§ **Web interface edit records**
§
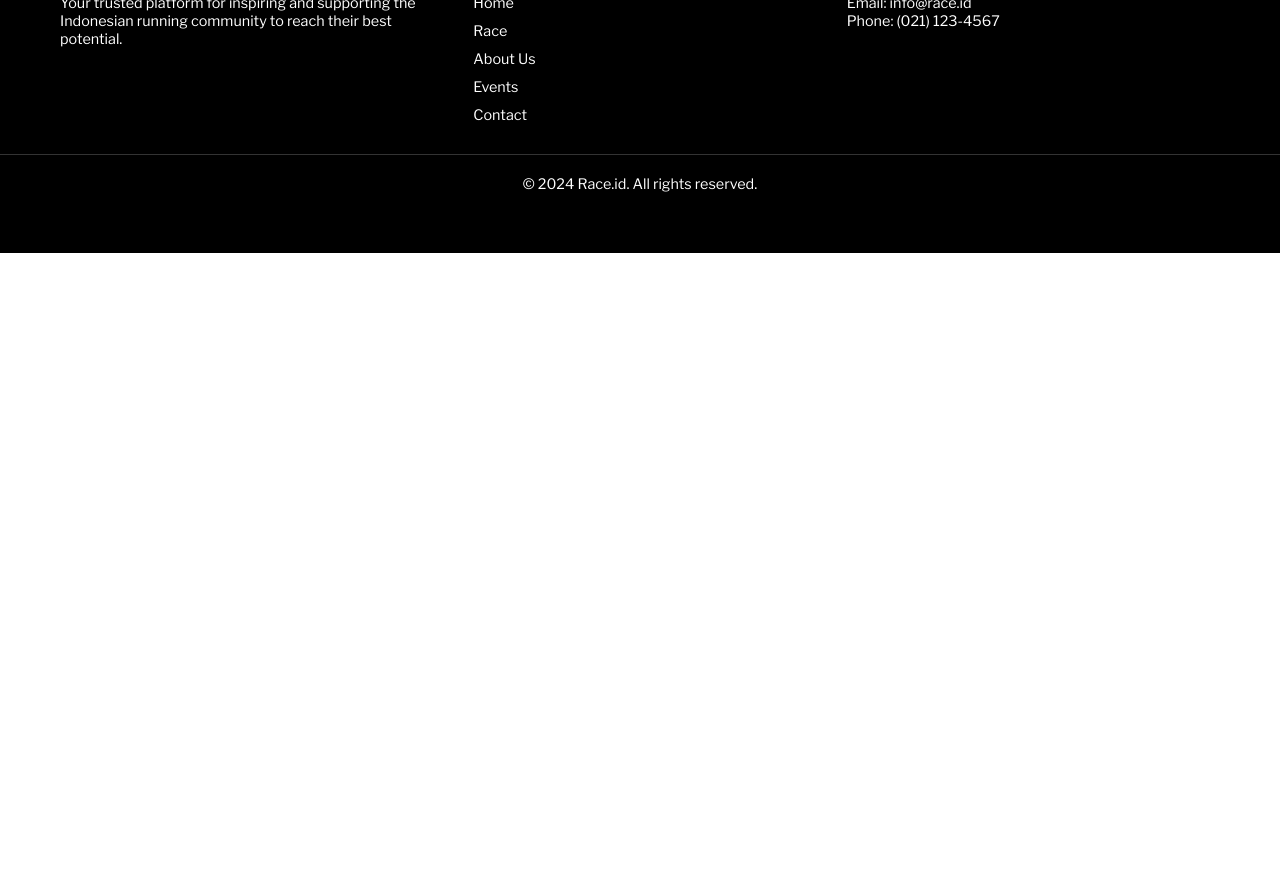
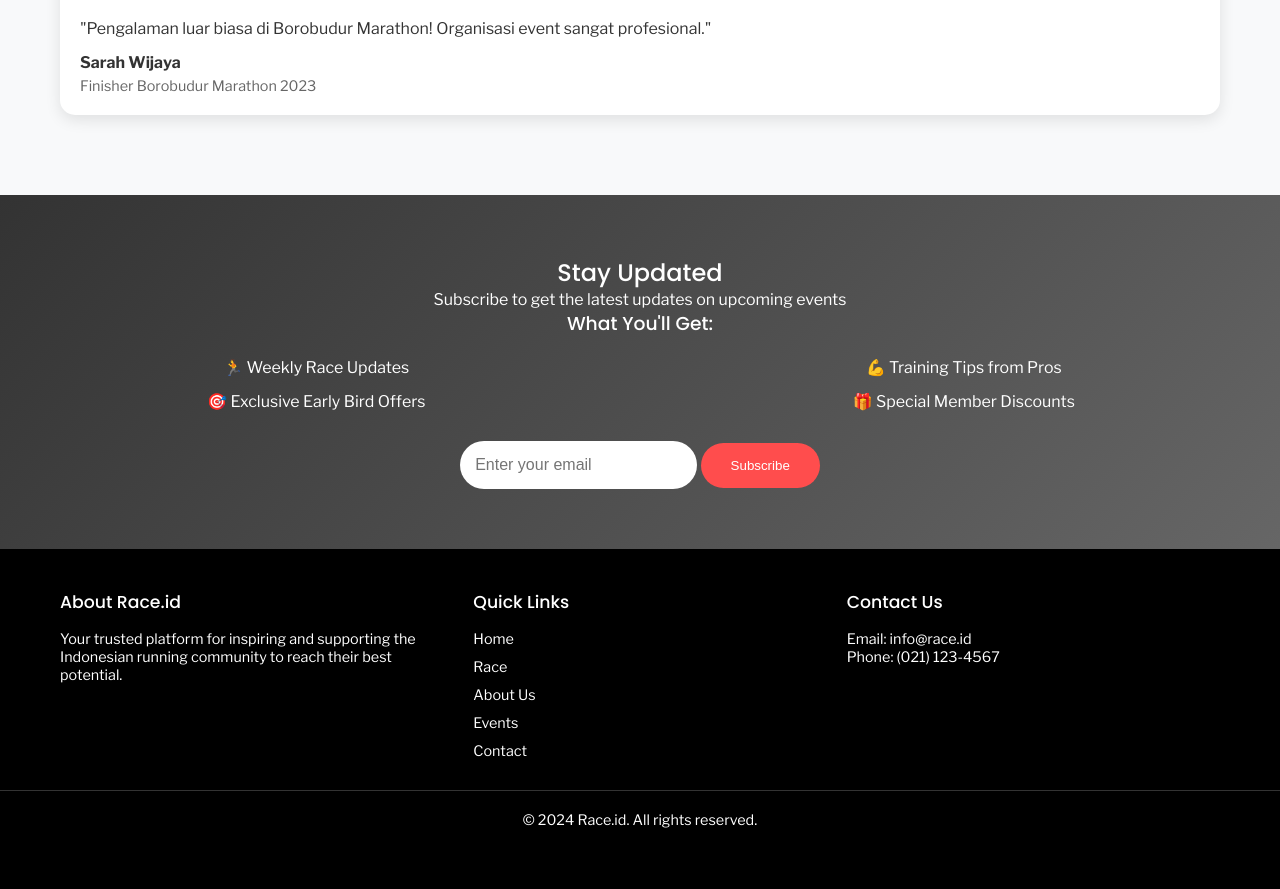
Before and after one commit to AutisticKao/Race-id-experimental-test, a PHP site: page /home.php in a window 1280 px wide. Shown: the part 1577-2466 px from the top of the page. Before the commit the page ends 1830 px from the top, so only its background shows below. Run offline with PHP 8.4, Linux system fonts and the light colour scheme.

Commit message:
Update home.php

```diff
--- a/home.php
+++ b/home.php
@@ -232,6 +232,60 @@
             margin-bottom: 10px;
         }
 
+        /* Testimonials Styles */
+        .testimonials {
+            padding: 80px 0;
+            background: #f8f9fa;
+        }
+
+        .testimonials-grid {
+            display: grid;
+            grid-template-columns: repeat(auto-fit, minmax(300px, 1fr));
+            gap: 30px;
+            max-width: 1200px;
+            margin: 0 auto;
+            padding: 0 20px;
+        }
+
+        .testimonial-card {
+            background: white;
+            border-radius: 15px;
+            overflow: hidden;
+            box-shadow: 0 5px 15px rgba(0,0,0,0.1);
+            transition: transform 0.3s ease;
+        }
+
+        .testimonial-card:hover {
+            transform: translateY(-5px);
+        }
+
+        .runner-photo {
+            width: 100%;
+            height: 200px;
+            object-fit: cover;
+        }
+
+        .testimonial-content {
+            padding: 20px;
+        }
+
+        .runner-info {
+            margin-top: 15px;
+            display: flex;
+            flex-direction: column;
+            gap: 5px;
+        }
+
+        .runner-info strong {
+            color: #333;
+        }
+
+        .runner-info span {
+            color: #666;
+            font-size: 0.9em;
+        }
+
+
         /* Newsletter */
         .newsletter-section {
             background: linear-gradient(135deg, #333, #666);
@@ -240,14 +294,28 @@
             text-align: center;
         }
 
-        .newsletter-form {
-            max-width: 500px;
+        .newsletter-preview {
+            max-width: 800px;
             margin: 30px auto;
-            display: flex;
-            gap: 10px;
+            background: rgba(255, 255, 255, 0.1);
+            border-radius: 15px;
+            padding: 30px;
         }
 
-        .newsletter-input {
+        .preview-content {
+            margin-bottom: 30px;
+        }
+
+        .preview-content ul {
+            list-style: none;
+            padding: 0;
+            display: grid;
+            grid-template-columns: repeat(2, 1fr);
+            gap: 15px;
+            margin: 20px 0;
+        }
+
+        .newsletter-form input {
             flex: 1;
             padding: 15px;
             border: none;
@@ -255,7 +323,7 @@
             font-size: 1em;
         }
 
-        .newsletter-button {
+        .newsletter-form button {
             padding: 15px 30px;
             background: #ff4d4d;
             color: white;
@@ -265,10 +333,11 @@
             transition: all 0.3s ease;
         }
 
-        .newsletter-button:hover {
+        .newsletter-form button:hover {
             background: #ff3333;
             transform: translateY(-2px);
         }
+
 
         @media (max-width: 768px) {
             .stats-container {
@@ -287,6 +356,7 @@
 </head>
 <body>
 <div class="page-content">
+
         <!-- Hero Banner -->
         <section class="hero-banner">
             <div class="banner-slider">
@@ -372,11 +442,37 @@
             </div>
         </section>
 
+        <section class="testimonials">
+                    <h2 class="section-title">Runner Stories</h2>
+                        <div class="testimonials-grid">
+                        <div class="testimonial-card">
+                        <img src="images/runners/runner1.jpg" alt="Runner" class="runner-photo">
+                        <div class="testimonial-content">
+                            <p>"Pengalaman luar biasa di Borobudur Marathon! Organisasi event sangat profesional."</p>
+                        <div class="runner-info">
+                            <strong>Sarah Wijaya</strong>
+                            <span>Finisher Borobudur Marathon 2023</span>
+                        </div>
+                    </div>
+                </div>
+            </div>
+        </section>
+
+
         <!-- Newsletter -->
         <section class="newsletter-section">
             <h2>Stay Updated</h2>
             <p>Subscribe to get the latest updates on upcoming events</p>
             <form class="newsletter-form">
+        <div class="preview-content">
+            <h3>What You'll Get:</h3>
+            <ul>
+                <li>🏃 Weekly Race Updates</li>
+                <li>💪 Training Tips from Pros</li>
+                <li>🎯 Exclusive Early Bird Offers</li>
+                <li>🎁 Special Member Discounts</li>
+            </ul>
+        </div>
                 <input type="email" class="newsletter-input" placeholder="Enter your email">
                 <button type="submit" class="newsletter-button">Subscribe</button>
             </form>
@@ -467,6 +563,58 @@ document.addEventListener('DOMContentLoaded', function() {
     counters.forEach(counter => observer.observe(counter));
 });
 
+document.addEventListener('DOMContentLoaded', function() {
+    // Newsletter Form Handling
+    const newsletterForm = document.querySelector('.newsletter-form');
+    newsletterForm.addEventListener('submit', function(e) {
+        e.preventDefault();
+        const email = this.querySelector('input[type="email"]').value;
+
+        if (validateEmail(email)) {
+            // Add success animation
+            const button = this.querySelector('button');
+            button.innerHTML = '✓ Subscribed!';
+            button.style.backgroundColor = '#4CAF50';
+
+            // Reset after 2 seconds
+            setTimeout(() => {
+                button.innerHTML = 'Subscribe Now';
+                button.style.backgroundColor = '';
+                this.reset();
+            }, 2000);
+        }
+    });
+
+    // Testimonials Animation
+    const testimonialCards = document.querySelectorAll('.testimonial-card');
+    const observerOptions = {
+        threshold: 0.2,
+        rootMargin: '0px'
+    };
+
+    const observer = new IntersectionObserver((entries) => {
+        entries.forEach(entry => {
+            if (entry.isIntersecting) {
+                entry.target.style.opacity = '1';
+                entry.target.style.transform = 'translateY(0)';
+            }
+        });
+    }, observerOptions);
+
+    testimonialCards.forEach(card => {
+        card.style.opacity = '0';
+        card.style.transform = 'translateY(20px)';
+        card.style.transition = 'all 0.6s ease-out';
+        observer.observe(card);
+    });
+
+    // Email validation helper
+    function validateEmail(email) {
+        return /^[^\s@]+@[^\s@]+\.[^\s@]+$/.test(email);
+    }
+});
+
+
     </script>
 </body>
 </html>
```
§
Retype every entry verbatim and exclude the pictures from the copy.

§ **RESPONSE TO THIS TASK**
Before and after one commit to AutisticKao/Race-id-experimental-test, a PHP site: page /home.php in a window 1280 px wide. Shown: the part 1577-2466 px from the top of the page. Before the commit the page ends 1830 px from the top, so only its background shows below. Run offline with PHP 8.4, Linux system fonts and the light colour scheme.

Commit message:
Update home.php

```diff
--- a/home.php
+++ b/home.php
@@ -232,6 +232,60 @@
             margin-bottom: 10px;
         }
 
+        /* Testimonials Styles */
+        .testimonials {
+            padding: 80px 0;
+            background: #f8f9fa;
+        }
+
+        .testimonials-grid {
+            display: grid;
+            grid-template-columns: repeat(auto-fit, minmax(300px, 1fr));
+            gap: 30px;
+            max-width: 1200px;
+            margin: 0 auto;
+            padding: 0 20px;
+        }
+
+        .testimonial-card {
+            background: white;
+            border-radius: 15px;
+            overflow: hidden;
+            box-shadow: 0 5px 15px rgba(0,0,0,0.1);
+            transition: transform 0.3s ease;
+        }
+
+        .testimonial-card:hover {
+            transform: translateY(-5px);
+        }
+
+        .runner-photo {
+            width: 100%;
+            height: 200px;
+            object-fit: cover;
+        }
+
+        .testimonial-content {
+            padding: 20px;
+        }
+
+        .runner-info {
+            margin-top: 15px;
+            display: flex;
+            flex-direction: column;
+            gap: 5px;
+        }
+
+        .runner-info strong {
+            color: #333;
+        }
+
+        .runner-info span {
+            color: #666;
+            font-size: 0.9em;
+        }
+
+
         /* Newsletter */
         .newsletter-section {
             background: linear-gradient(135deg, #333, #666);
@@ -240,14 +294,28 @@
             text-align: center;
         }
 
-        .newsletter-form {
-            max-width: 500px;
+        .newsletter-preview {
+            max-width: 800px;
             margin: 30px auto;
-            display: flex;
-            gap: 10px;
+            background: rgba(255, 255, 255, 0.1);
+            border-radius: 15px;
+            padding: 30px;
         }
 
-        .newsletter-input {
+        .preview-content {
+            margin-bottom: 30px;
+        }
+
+        .preview-content ul {
+            list-style: none;
+            padding: 0;
+            display: grid;
+            grid-template-columns: repeat(2, 1fr);
+            gap: 15px;
+            margin: 20px 0;
+        }
+
+        .newsletter-form input {
             flex: 1;
             padding: 15px;
             border: none;
@@ -255,7 +323,7 @@
             font-size: 1em;
         }
 
-        .newsletter-button {
+        .newsletter-form button {
             padding: 15px 30px;
             background: #ff4d4d;
             color: white;
@@ -265,10 +333,11 @@
             transition: all 0.3s ease;
         }
 
-        .newsletter-button:hover {
+        .newsletter-form button:hover {
             background: #ff3333;
             transform: translateY(-2px);
         }
+
 
         @media (max-width: 768px) {
             .stats-container {
@@ -287,6 +356,7 @@
 </head>
 <body>
 <div class="page-content">
+
         <!-- Hero Banner -->
         <section class="hero-banner">
             <div class="banner-slider">
@@ -372,11 +442,37 @@
             </div>
         </section>
 
+        <section class="testimonials">
+                    <h2 class="section-title">Runner Stories</h2>
+                        <div class="testimonials-grid">
+                        <div class="testimonial-card">
+                        <img src="images/runners/runner1.jpg" alt="Runner" class="runner-photo">
+                        <div class="testimonial-content">
+                            <p>"Pengalaman luar biasa di Borobudur Marathon! Organisasi event sangat profesional."</p>
+                        <div class="runner-info">
+                            <strong>Sarah Wijaya</strong>
+                            <span>Finisher Borobudur Marathon 2023</span>
+                        </div>
+                    </div>
+                </div>
+            </div>
+        </section>
+
+
         <!-- Newsletter -->
         <section class="newsletter-section">
             <h2>Stay Updated</h2>
             <p>Subscribe to get the latest updates on upcoming events</p>
             <form class="newsletter-form">
+        <div class="preview-content">
+            <h3>What You'll Get:</h3>
+            <ul>
+                <li>🏃 Weekly Race Updates</li>
+                <li>💪 Training Tips from Pros</li>
+                <li>🎯 Exclusive Early Bird Offers</li>
+                <li>🎁 Special Member Discounts</li>
+            </ul>
+        </div>
                 <input type="email" class="newsletter-input" placeholder="Enter your email">
                 <button type="submit" class="newsletter-button">Subscribe</button>
             </form>
@@ -467,6 +563,58 @@ document.addEventListener('DOMContentLoaded', function() {
     counters.forEach(counter => observer.observe(counter));
 });
 
+document.addEventListener('DOMContentLoaded', function() {
+    // Newsletter Form Handling
+    const newsletterForm = document.querySelector('.newsletter-form');
+    newsletterForm.addEventListener('submit', function(e) {
+        e.preventDefault();
+        const email = this.querySelector('input[type="email"]').value;
+
+        if (validateEmail(email)) {
+            // Add success animation
+            const button = this.querySelector('button');
+            button.innerHTML = '✓ Subscribed!';
+            button.style.backgroundColor = '#4CAF50';
+
+            // Reset after 2 seconds
+            setTimeout(() => {
+                button.innerHTML = 'Subscribe Now';
+                button.style.backgroundColor = '';
+                this.reset();
+            }, 2000);
+        }
+    });
+
+    // Testimonials Animation
+    const testimonialCards = document.querySelectorAll('.testimonial-card');
+    const observerOptions = {
+        threshold: 0.2,
+        rootMargin: '0px'
+    };
+
+    const observer = new IntersectionObserver((entries) => {
+        entries.forEach(entry => {
+            if (entry.isIntersecting) {
+                entry.target.style.opacity = '1';
+                entry.target.style.transform = 'translateY(0)';
+            }
+        });
+    }, observerOptions);
+
+    testimonialCards.forEach(card => {
+        card.style.opacity = '0';
+        card.style.transform = 'translateY(20px)';
+        card.style.transition = 'all 0.6s ease-out';
+        observer.observe(card);
+    });
+
+    // Email validation helper
+    function validateEmail(email) {
+        return /^[^\s@]+@[^\s@]+\.[^\s@]+$/.test(email);
+    }
+});
+
+
     </script>
 </body>
 </html>
```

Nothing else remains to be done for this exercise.